Edward Ocampo-Gooding

I’m a web programmer who prefers Ruby. Working with outfits ranging from the LA Times to the smallest of startups, on projects lasting from weeks to year-long commitments, I’ve run the gamut of the tech stack, from low-level C, unix sysadmin-ing, http daemons and their proxies, Ruby, Rails, and all the way up to css, semantic and standards-based html, Javascript, and Flash. I’ve also worked with Amazon ec2 & s3, all aspects of the Google Maps API, and voip & vxml.

Secretly though, the moments where I get to teach and write tend to be my favourite.

During the day, I am currently happily employed at Shopify.

At night, I organize open data hackfests, help run the Ottawa Ruby group, and write my part of Rails in a Nutshell for O’Reilly.

All that being said, I’d also be pretty happy having a conversation about any of the following in particular:

Hybrid philosophies and unknowingly amicable technologies

Finding unknown relationships between fields of knowledge that usually have nothing to do with each other and realizing that their synthesis is totally awesome.


A well composed page with a carefully chosen face is a beautiful thing. While your brain is able to deal pretty well with drastically different fonts and page forms, the right presentation can make all the difference in terms of affecting you emotionally and practically; what if the yellow-pages used 15 different fonts on every page? What if they were curly and cursive? What if names were in orange?

Coming from a more neuroscientific or cognitive psychological feel, typography as an information delivery and filtration system is nuts; a well-tuned human head can skim through reams of information, pick out relevant or interesting ideas, and be thrown off or focused just because of the shape of the letters. (This links into Scott McCloud’s Understanding Comics.)

Information Architecture/Design/Visualization

If we can read words, shapes and schematics, how can we adapt our presentation of information so that it scales with our data and delivers the truth? While statistics, cartoons and graphs are great at condensing information, how do you shape the output to give you a meaningful answer to a variety of abstract questions? How can you make it searchable? How do you leverage the human brain’s ability to spot trends and patterns among noise?
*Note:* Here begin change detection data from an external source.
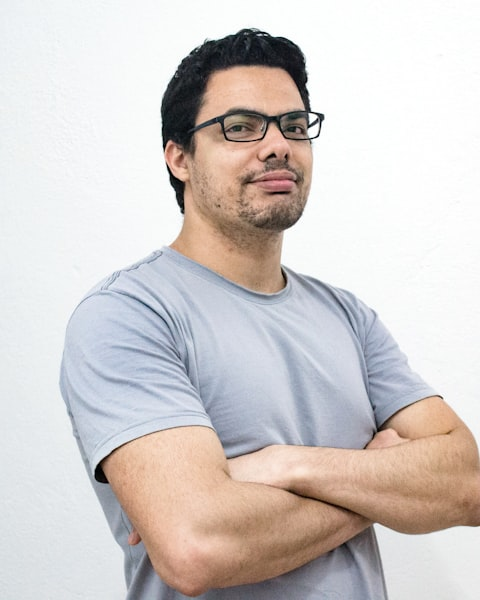
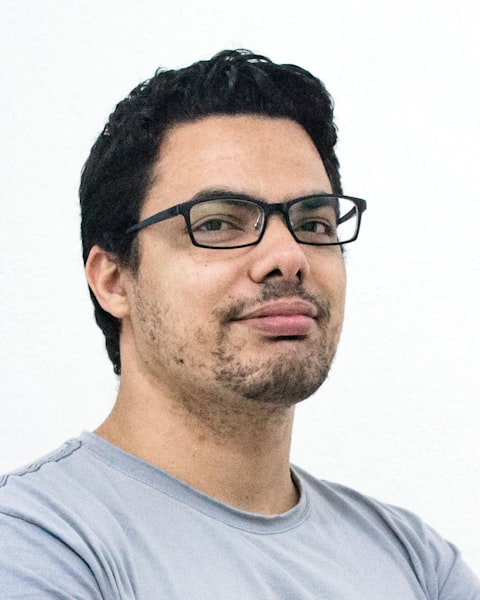
Fix Dr. Okafor portrait: use facearea crop to show face instead of arms

diff --git a/web/themes/custom/meridian_theme/css/meridian.css b/web/themes/custom/meridian_theme/css/meridian.css
@@ -544,13 +544,13 @@ p { margin: 0 0 1.1em; }
   width: 240px;
   height: 300px;
   object-fit: cover;
-  object-position: center top;
+  object-position: center center;
   display: block;
 }
 
 /* In teaser the portrait still bleeds full-width like any other card image */
 .node--view-mode-teaser .node-featured-image--portrait img {
-  object-position: center top;
+  object-position: center center;
 }
 
 /* Clearfix so card footer clears the float */
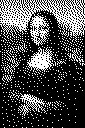
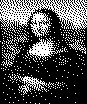
read from mpu; resize image for memory constraints

diff --git a/src/main.cpp b/src/main.cpp
@@ -1,58 +1,67 @@
 #include <Arduino.h>
+#include <SparkFunMPU9250-DMP.h>
 #include <TVout.h>     // import the library
 #include <fontALL.h>   // and its built-in fonts
 #include <image.h>
 
-TVout tv;   // instance of the TVout library
+TVout tv;
+MPU9250_DMP imu;
 
 void setup() {
   Serial.begin(9600);
   while (!Serial)
     ;
 
-  // init the TVout library and select a font
-  tv.begin(NTSC, 128, 96);
-  tv.clear_screen();
-  // tv.select_font(font6x8);
+  if (imu.begin() != INV_SUCCESS) {
+    while (1) {
+      Serial.println("Unable to communicate with MPU-9250");
+      Serial.println("Check connections, and try again.");
+      Serial.println();
+      delay(1000);
+    }
+  }
 
-  // // display some text!
-  // tv.println("Hello world!");
-  // delay(2000);
+  imu.setSensors(INV_XYZ_GYRO | INV_XYZ_ACCEL | INV_XYZ_COMPASS);
+  imu.setGyroFSR(2000);
+  imu.setAccelFSR(16);
+  imu.setLPF(5);
+  imu.setSampleRate(10);
+  imu.setCompassSampleRate(10);
 
-  // // show the various fonts
-  // tv.clear_screen();
-  // tv.println("I have a few fonts:");
-  // tv.select_font(font4x6);
-  // tv.println("4x6 font");
-  // tv.select_font(font6x8);
-  // tv.println("6x8 font");
-  // tv.select_font(font8x8);
-  // tv.println("8x8 font");
-  // tv.delay(4000);
+  char c;
+  if ((c = tv.begin(NTSC, 104, 87)) != 0) {
+    while (1) {
+      Serial.print(F("error tv begin "));
+      Serial.print(' ');
+      Serial.println((int)c);
+      delay(1000);
+    }
+  }
   tv.bitmap(0, 0, image);
-  // tv.bitmap(0, 0, TVOlogo);
 }
 
-
 void loop() {
+  if (imu.dataReady()) {
+    imu.update(UPDATE_ACCEL | UPDATE_GYRO | UPDATE_COMPASS);
+    float accelX = imu.calcAccel(imu.ax);
+    float accelY = imu.calcAccel(imu.ay);
+    float accelZ = imu.calcAccel(imu.az);
+    float gyroX = imu.calcGyro(imu.gx);
+    float gyroY = imu.calcGyro(imu.gy);
+    float gyroZ = imu.calcGyro(imu.gz);
+    float magX = imu.calcMag(imu.mx);
+    float magY = imu.calcMag(imu.my);
+    float magZ = imu.calcMag(imu.mz);
 
-  // clear the screen every frame
-  // tv.clear_screen();
+    Serial.println(String(accelX));
 
-  // tv.bitmap(0, 0, image, 0, 32, 25);
-  // tv.bitmap(0, 0, TVOlogo);
-
-  // circles
-  // args: x, y, diameter, color (WHITE, BLACK, or INVERT)
-  // tv.draw_circle(50,50, 30, WHITE);
-  // tv.draw_circle(tv.hres()-50,tv.vres()-50, 30, WHITE);
-
-  // rectangle
-  // args: x, y, width, height, stroke color, fill color
-  // tv.draw_rect(50,50, tv.hres()-1000,tv.vres()-100, WHITE, INVERT);
-
-  // lines
-  // args: start x, start y, end x, end y, stroke color
-  // tv.draw_line(0,0, tv.hres(),tv.vres(), INVERT);
-  // tv.draw_line(0,tv.vres(), tv.hres(),0, INVERT);
+    // Serial.println("Accel: " + String(accelX) + ", " + String(accelY) + ", " +
+    //                String(accelZ) + " g");
+    // Serial.println("Gyro: " + String(gyroX) + ", " + String(gyroY) + ", " +
+    //                String(gyroZ) + " dps");
+    // Serial.println("Mag: " + String(magX) + ", " + String(magY) + ", " +
+    //                String(magZ) + " uT");
+    // Serial.println("Time: " + String(imu.time) + " ms");
+    Serial.println(); // WTF
+  }
 }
How do you relate it to other studies? (Related to Edward Tufte, Martin Kryzwinski, Ben Fry, and John Maeda, among a ton of others.)

Thought Stubs

  • Alternative programming approaches (Haskell, Scheme, and Ruby)
  • Bioinformatics
  • Hidden Markov models
  • Martial Arts (esp. Aikido)
  • Good writing (Strunk & White and A List Apart)
  • Alternative energy sources
  • Retro-hacking – using old and simple technology for contemporary problems (not just repurposing, but rediscovery)
  • Self-sufficient / Environmentally conscious environments, architecture and design (Nicaraguan experimental farms)